::: Records provided :::

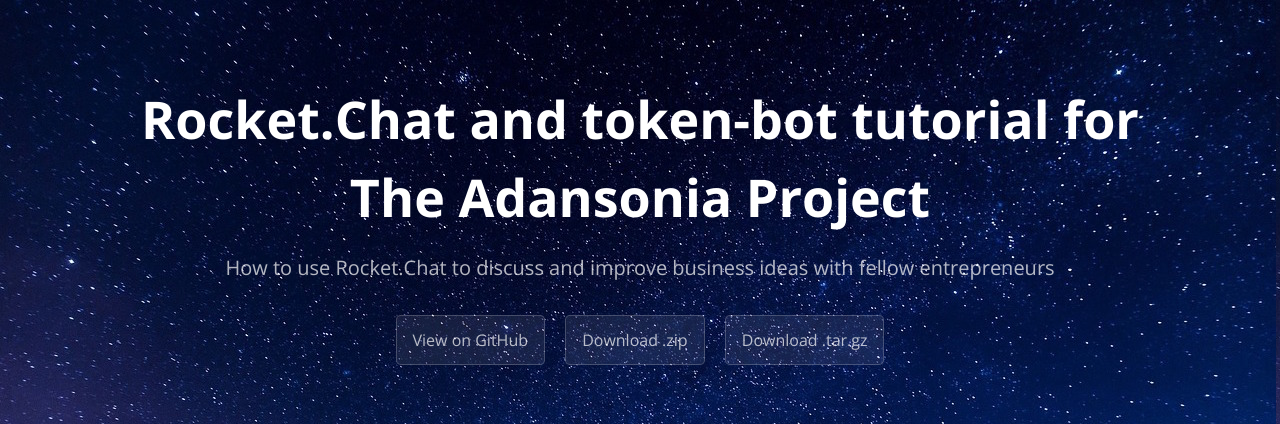
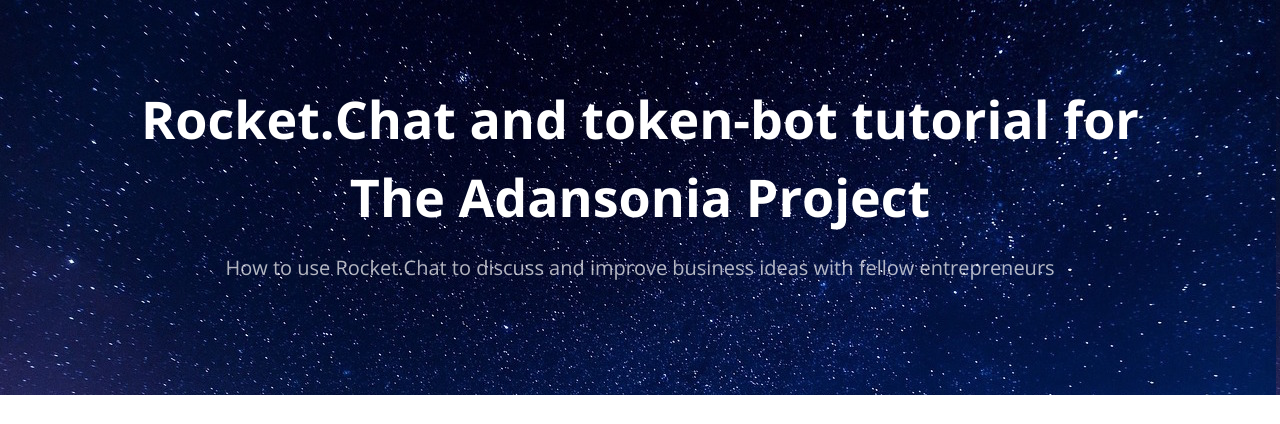
Before and after one commit to cbrummitt/Rocket_token_tutorial, a plain HTML site: page index.html in a window 1280 px wide. Shown: the top 424 px of the page. Drawn offline with nearby package versions, Linux system fonts and the light colour scheme.

Commit message:
Edit links

```diff
--- a/index.html
+++ b/index.html
@@ -13,9 +13,6 @@
     <section class="page-header">
       <h1 class="project-name">Rocket.Chat and token-bot tutorial for The Adansonia Project</h1>
       <h2 class="project-tagline">How to use Rocket.Chat to discuss and improve business ideas with fellow entrepreneurs</h2>
-      <a href="https://github.com/cbrummitt/Rocket_token_tutorial" class="btn">View on GitHub</a>
-      <a href="https://github.com/cbrummitt/Rocket_token_tutorial/zipball/master" class="btn">Download .zip</a>
-      <a href="https://github.com/cbrummitt/Rocket_token_tutorial/tarball/master" class="btn">Download .tar.gz</a>
     </section>
 
     <section class="main-content">
```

:::

Send back the data above word for word, with the pictures left out.

Before and after one commit to cbrummitt/Rocket_token_tutorial, a plain HTML site: page index.html in a window 1280 px wide. Shown: the top 424 px of the page. Drawn offline with nearby package versions, Linux system fonts and the light colour scheme.

Commit message:
Edit links

```diff
--- a/index.html
+++ b/index.html
@@ -13,9 +13,6 @@
     <section class="page-header">
       <h1 class="project-name">Rocket.Chat and token-bot tutorial for The Adansonia Project</h1>
       <h2 class="project-tagline">How to use Rocket.Chat to discuss and improve business ideas with fellow entrepreneurs</h2>
-      <a href="https://github.com/cbrummitt/Rocket_token_tutorial" class="btn">View on GitHub</a>
-      <a href="https://github.com/cbrummitt/Rocket_token_tutorial/zipball/master" class="btn">Download .zip</a>
-      <a href="https://github.com/cbrummitt/Rocket_token_tutorial/tarball/master" class="btn">Download .tar.gz</a>
     </section>
 
     <section class="main-content">
```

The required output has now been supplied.